Afghan-American Nadia Hashimi's literary debut novel, The Pearl that Broke Its Shell, is a searing tale of powerlessness, fate, and the freedom to control one's own fate that combines the cultural flavor and emotional resonance of the works of Khaled Hosseini, Jhumpa Lahiri, and Lisa See
In Kabul, 2007, with a drug-addicted father and no brothers, Rahima and her sisters can only sporadically attend school, and can rarely leave the house. Their only hope lies in the ancient custom of bacha posh, which allows young Rahima to dress and be treated as a boy until she is of marriageable age. As a son, she can attend school, go to the market, and chaperone her older sisters.
But Rahima is not the first in her family to adopt this unusual custom. A century earlier, her great-aunt, Shekiba, left orphaned by an epidemic, saved herself and built a new life the same way.
Crisscrossing in time, The Pearl the Broke Its Shell interweaves the tales of these two women separated by a century who share similar destinies. But what will happen once Rahima is of marriageable age? Will Shekiba always live as a man? And if Rahima cannot adapt to life as a bride, how will she survive?
Hardcover, 464 pagesExpected publication: May 6th 2014 by William Morrow & Company
I received an advanced copy of this book from the publisher William Morrow via Edelweiss in exchange for an honest review. The expected publication date is May 6 2014.
It is not too often that a book will render me speechless. Many times I may find the wrong words but never speechless. This book has done that to me. I don't know where to start! To top it off, this is Hashimi's debut novel? You have to be kidding me! She really nailed it her first time out of the gate.
This story was haunting, tragic and infuriating all in one shot. Hashimi weaves a tail of two different women years apart who suffered from the oppression experienced towards woman in Afghanistan. Many times I had to remind myself that this was just a story however sadly I feel that the way these woman were treated is not purely fiction. I will be honest and say I do not know a whole lot about Afghanistan aside from the current events of the last years and I know nothing of their culture. This story did not shed a positive light on that.
To think that there are woman out there that have to endure what Rahima and Shekiba went through is the part that angered me. To know that this occurs while I am living the life of luxury also humbled me and made me thankful for what I have. This story opened my eyes to some of the "ugly" things out there in the world. To think that you have no real value because you are a daughter instead of a son. In my reality that would have made my father a failure as he had three daughters - who have all gone on to successful and fulfilling endeavours I might add.

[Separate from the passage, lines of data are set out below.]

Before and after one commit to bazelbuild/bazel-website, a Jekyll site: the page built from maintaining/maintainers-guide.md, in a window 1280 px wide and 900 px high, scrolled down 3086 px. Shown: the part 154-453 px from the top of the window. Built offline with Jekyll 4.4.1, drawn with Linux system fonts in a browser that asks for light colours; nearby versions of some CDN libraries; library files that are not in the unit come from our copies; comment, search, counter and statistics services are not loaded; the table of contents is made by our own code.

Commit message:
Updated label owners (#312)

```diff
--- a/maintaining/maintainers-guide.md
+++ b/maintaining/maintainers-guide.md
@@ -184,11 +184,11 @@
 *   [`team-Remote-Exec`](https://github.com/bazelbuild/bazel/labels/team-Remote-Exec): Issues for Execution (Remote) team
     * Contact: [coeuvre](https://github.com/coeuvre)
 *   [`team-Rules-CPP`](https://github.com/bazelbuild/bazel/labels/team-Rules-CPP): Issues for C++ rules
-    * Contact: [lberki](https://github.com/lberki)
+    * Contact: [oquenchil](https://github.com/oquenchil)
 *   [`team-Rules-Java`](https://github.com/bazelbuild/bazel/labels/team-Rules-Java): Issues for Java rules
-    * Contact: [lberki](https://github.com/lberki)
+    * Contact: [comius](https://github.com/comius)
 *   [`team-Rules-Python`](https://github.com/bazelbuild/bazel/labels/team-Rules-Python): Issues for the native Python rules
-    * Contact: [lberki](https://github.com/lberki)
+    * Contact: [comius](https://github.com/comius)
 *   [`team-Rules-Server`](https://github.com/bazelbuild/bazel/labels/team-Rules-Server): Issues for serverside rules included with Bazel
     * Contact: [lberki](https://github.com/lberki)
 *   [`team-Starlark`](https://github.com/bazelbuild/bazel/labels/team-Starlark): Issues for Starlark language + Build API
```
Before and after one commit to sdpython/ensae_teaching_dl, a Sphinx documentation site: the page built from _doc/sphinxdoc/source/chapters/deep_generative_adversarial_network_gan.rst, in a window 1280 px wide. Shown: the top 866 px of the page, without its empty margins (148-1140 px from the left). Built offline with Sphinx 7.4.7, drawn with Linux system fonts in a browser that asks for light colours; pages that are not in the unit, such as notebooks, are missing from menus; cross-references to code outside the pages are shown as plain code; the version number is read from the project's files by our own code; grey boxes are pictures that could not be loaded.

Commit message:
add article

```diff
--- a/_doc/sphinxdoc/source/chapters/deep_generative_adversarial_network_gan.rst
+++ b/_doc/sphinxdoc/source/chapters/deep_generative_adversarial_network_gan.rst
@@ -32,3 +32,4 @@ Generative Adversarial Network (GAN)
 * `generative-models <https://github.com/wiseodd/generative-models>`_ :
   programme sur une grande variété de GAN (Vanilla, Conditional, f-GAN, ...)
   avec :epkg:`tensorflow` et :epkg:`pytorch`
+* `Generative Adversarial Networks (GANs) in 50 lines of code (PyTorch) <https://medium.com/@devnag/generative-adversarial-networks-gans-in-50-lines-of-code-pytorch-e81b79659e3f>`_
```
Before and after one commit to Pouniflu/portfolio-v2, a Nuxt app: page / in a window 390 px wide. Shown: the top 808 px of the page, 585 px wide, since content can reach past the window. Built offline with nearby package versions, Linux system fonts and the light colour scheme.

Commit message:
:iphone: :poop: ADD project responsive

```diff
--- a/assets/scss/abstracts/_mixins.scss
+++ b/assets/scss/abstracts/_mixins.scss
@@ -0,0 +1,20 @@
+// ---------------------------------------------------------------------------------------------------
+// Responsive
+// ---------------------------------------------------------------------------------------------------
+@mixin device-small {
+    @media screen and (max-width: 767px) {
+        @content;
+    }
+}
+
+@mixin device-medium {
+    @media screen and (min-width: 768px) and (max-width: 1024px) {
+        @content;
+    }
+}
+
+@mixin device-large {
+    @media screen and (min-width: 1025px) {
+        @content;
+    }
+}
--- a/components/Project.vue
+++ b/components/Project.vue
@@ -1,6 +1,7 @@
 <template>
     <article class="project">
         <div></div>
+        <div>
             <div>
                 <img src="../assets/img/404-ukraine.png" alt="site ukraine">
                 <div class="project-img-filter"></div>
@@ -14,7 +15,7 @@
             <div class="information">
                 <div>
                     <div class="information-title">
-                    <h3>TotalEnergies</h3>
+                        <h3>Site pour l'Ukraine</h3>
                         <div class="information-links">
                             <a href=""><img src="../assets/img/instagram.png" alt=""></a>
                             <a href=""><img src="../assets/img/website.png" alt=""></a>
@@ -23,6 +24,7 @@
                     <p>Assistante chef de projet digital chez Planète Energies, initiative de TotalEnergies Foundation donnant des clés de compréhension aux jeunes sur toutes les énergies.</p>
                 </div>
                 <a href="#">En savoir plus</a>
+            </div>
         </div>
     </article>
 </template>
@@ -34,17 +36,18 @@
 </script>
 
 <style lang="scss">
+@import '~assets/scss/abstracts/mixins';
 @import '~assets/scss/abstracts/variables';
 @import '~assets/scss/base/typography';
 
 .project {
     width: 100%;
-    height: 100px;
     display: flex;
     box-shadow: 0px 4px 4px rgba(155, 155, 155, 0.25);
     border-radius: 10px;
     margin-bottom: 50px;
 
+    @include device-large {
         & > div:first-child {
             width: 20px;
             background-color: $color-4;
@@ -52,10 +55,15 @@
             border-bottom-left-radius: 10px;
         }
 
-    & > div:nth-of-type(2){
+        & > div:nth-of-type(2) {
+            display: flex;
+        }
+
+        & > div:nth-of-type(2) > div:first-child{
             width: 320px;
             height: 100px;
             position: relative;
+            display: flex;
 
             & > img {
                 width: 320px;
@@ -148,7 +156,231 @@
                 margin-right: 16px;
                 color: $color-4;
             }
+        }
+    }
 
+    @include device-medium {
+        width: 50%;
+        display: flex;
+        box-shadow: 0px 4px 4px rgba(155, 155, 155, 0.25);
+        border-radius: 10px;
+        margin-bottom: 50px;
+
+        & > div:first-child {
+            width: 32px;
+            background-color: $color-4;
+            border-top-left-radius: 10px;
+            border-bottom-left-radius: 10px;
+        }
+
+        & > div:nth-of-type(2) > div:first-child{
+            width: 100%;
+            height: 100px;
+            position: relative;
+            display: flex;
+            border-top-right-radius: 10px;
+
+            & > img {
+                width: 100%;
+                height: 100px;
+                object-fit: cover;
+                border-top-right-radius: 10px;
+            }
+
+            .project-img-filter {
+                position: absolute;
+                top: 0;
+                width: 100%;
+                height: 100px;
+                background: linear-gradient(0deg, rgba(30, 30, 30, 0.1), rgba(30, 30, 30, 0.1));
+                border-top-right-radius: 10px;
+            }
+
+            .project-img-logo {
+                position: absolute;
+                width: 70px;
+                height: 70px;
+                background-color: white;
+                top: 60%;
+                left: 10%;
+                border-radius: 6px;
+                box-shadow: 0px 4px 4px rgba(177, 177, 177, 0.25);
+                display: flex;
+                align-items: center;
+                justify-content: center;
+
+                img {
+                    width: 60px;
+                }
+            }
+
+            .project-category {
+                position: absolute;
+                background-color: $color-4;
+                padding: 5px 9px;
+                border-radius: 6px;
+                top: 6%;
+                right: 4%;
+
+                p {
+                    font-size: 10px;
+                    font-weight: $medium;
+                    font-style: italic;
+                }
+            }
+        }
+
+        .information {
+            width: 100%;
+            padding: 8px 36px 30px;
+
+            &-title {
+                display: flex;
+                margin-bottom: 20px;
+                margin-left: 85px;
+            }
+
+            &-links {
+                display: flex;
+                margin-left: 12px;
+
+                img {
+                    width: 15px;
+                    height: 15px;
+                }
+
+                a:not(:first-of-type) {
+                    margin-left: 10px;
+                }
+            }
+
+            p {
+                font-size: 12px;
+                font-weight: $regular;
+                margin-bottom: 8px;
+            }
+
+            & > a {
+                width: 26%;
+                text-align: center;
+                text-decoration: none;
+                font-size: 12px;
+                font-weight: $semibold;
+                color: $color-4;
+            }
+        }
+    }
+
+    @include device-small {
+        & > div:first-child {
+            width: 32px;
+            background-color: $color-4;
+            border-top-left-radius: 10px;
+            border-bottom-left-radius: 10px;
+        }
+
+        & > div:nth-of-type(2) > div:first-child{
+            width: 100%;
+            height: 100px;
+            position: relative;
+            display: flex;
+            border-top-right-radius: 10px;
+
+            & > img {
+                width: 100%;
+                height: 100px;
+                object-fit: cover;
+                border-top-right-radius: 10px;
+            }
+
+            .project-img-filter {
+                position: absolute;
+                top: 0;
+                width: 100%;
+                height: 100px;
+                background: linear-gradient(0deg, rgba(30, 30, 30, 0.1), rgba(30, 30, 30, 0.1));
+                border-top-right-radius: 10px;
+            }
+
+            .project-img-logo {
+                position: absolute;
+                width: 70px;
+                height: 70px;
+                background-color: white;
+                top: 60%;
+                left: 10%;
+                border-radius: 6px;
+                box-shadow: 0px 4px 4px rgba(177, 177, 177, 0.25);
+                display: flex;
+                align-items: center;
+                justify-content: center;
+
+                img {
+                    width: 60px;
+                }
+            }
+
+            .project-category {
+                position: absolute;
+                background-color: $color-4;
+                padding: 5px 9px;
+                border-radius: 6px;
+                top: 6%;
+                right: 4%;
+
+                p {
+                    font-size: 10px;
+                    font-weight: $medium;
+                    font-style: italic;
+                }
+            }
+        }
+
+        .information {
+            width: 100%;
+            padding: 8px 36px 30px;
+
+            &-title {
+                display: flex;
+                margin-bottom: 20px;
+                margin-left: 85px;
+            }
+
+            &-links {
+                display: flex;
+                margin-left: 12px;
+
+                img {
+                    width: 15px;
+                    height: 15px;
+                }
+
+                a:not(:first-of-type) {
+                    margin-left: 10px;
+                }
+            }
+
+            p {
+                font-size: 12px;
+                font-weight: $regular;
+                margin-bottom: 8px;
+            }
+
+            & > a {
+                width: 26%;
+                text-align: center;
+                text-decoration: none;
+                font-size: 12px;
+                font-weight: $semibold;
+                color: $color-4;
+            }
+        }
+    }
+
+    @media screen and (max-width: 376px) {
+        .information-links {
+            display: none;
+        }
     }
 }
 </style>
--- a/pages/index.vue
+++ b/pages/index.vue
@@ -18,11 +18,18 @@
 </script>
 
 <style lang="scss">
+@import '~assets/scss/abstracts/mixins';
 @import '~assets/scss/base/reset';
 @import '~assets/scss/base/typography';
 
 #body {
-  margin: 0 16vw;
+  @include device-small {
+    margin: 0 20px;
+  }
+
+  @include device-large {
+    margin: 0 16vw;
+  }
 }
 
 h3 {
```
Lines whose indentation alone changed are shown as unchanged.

In my opinion the mark of a truly great read has two criteria. The first is it evokes emotion and the second is that it makes me think. This did just that. I was sad and angry throughout this read. More importantly is the thoughts that it put in my head. The majority of this review has been made up of my reaction to the story and less about the plot. That my friends means this is a winner.
This was an emotional and moving read (I would say poignant however I never use the most overused word in the literary review world). I would recommend this book to anyone who wants a serious yet entertaining read. This is not for the light hearted however you are rewarded ten times over. I still cannot believe this is Hashimi's first novel. I wish a had a quarter of her talent. I truly hope she releases more work in her future.